▶ Task to complete
The listing below is to be given again in full and word for word, without its images.

▶ Provided records
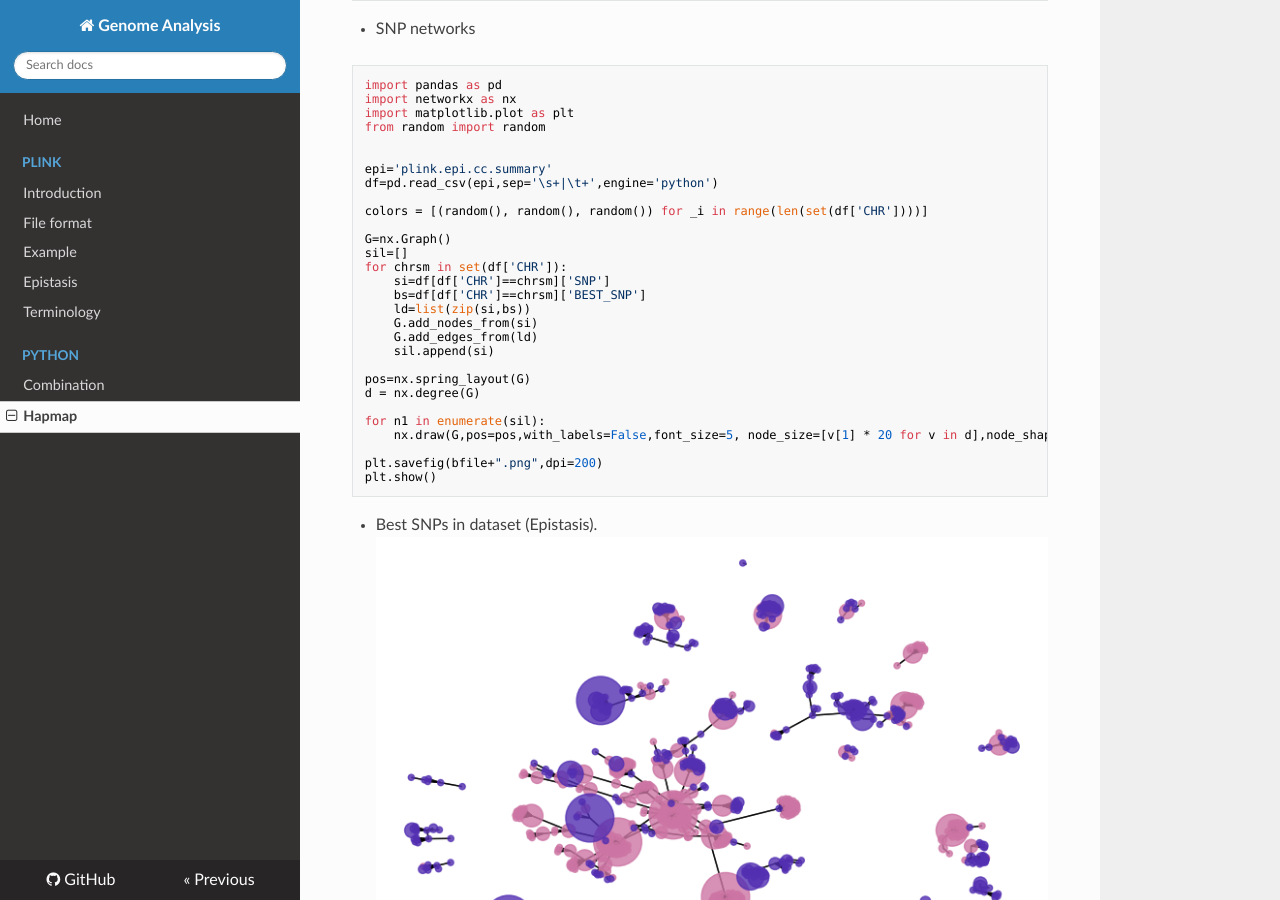
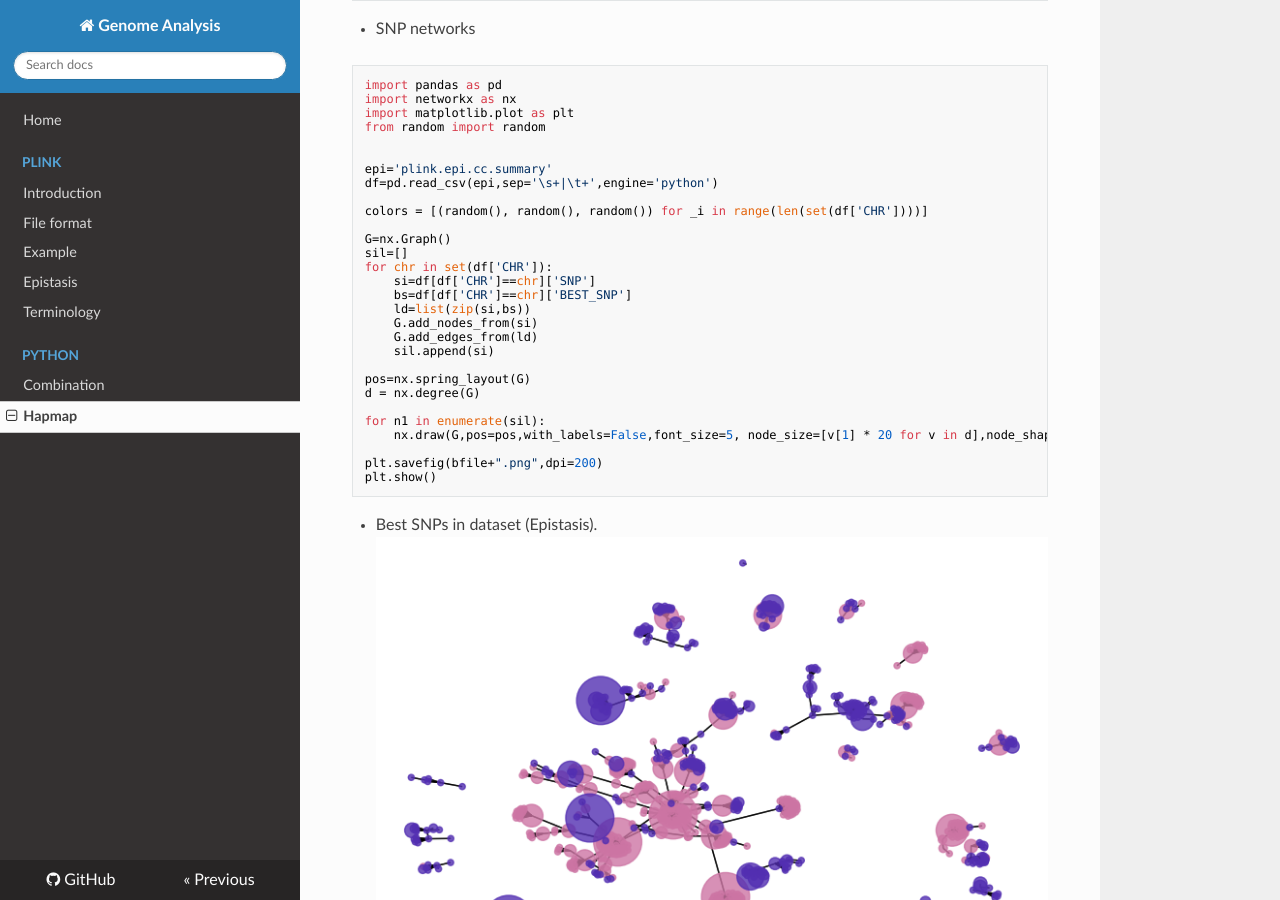
Before and after one commit to WonyoungCho/plink, an MkDocs documentation site: the page built from docs/hapMap1KG_ch7_8.md, in a window 1280 px wide and 900 px high, scrolled down 2528 px. Built offline with MkDocs 1.6.1, drawn with Linux system fonts in a browser that asks for light colours; nearby versions of some CDN libraries; old or Windows-style settings are respelled for this version of MkDocs.

Commit message:
Update hapMap1KG_ch7_8.md

```diff
--- a/docs/hapMap1KG_ch7_8.md
+++ b/docs/hapMap1KG_ch7_8.md
@@ -133,9 +133,9 @@ colors = [(random(), random(), random()) for _i in range(len(set(df['CHR'])))]
 
 G=nx.Graph()
 sil=[]
-for chrsm in set(df['CHR']):
-    si=df[df['CHR']==chrsm]['SNP']
-    bs=df[df['CHR']==chrsm]['BEST_SNP']
+for chr in set(df['CHR']):
+    si=df[df['CHR']==chr]['SNP']
+    bs=df[df['CHR']==chr]['BEST_SNP']
     ld=list(zip(si,bs))
     G.add_nodes_from(si)
     G.add_edges_from(ld)
```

▶ Task answer
Before and after one commit to WonyoungCho/plink, an MkDocs documentation site: the page built from docs/hapMap1KG_ch7_8.md, in a window 1280 px wide and 900 px high, scrolled down 2528 px. Built offline with MkDocs 1.6.1, drawn with Linux system fonts in a browser that asks for light colours; nearby versions of some CDN libraries; old or Windows-style settings are respelled for this version of MkDocs.

Commit message:
Update hapMap1KG_ch7_8.md

```diff
--- a/docs/hapMap1KG_ch7_8.md
+++ b/docs/hapMap1KG_ch7_8.md
@@ -133,9 +133,9 @@ colors = [(random(), random(), random()) for _i in range(len(set(df['CHR'])))]
 
 G=nx.Graph()
 sil=[]
-for chrsm in set(df['CHR']):
-    si=df[df['CHR']==chrsm]['SNP']
-    bs=df[df['CHR']==chrsm]['BEST_SNP']
+for chr in set(df['CHR']):
+    si=df[df['CHR']==chr]['SNP']
+    bs=df[df['CHR']==chr]['BEST_SNP']
     ld=list(zip(si,bs))
     G.add_nodes_from(si)
     G.add_edges_from(ld)
```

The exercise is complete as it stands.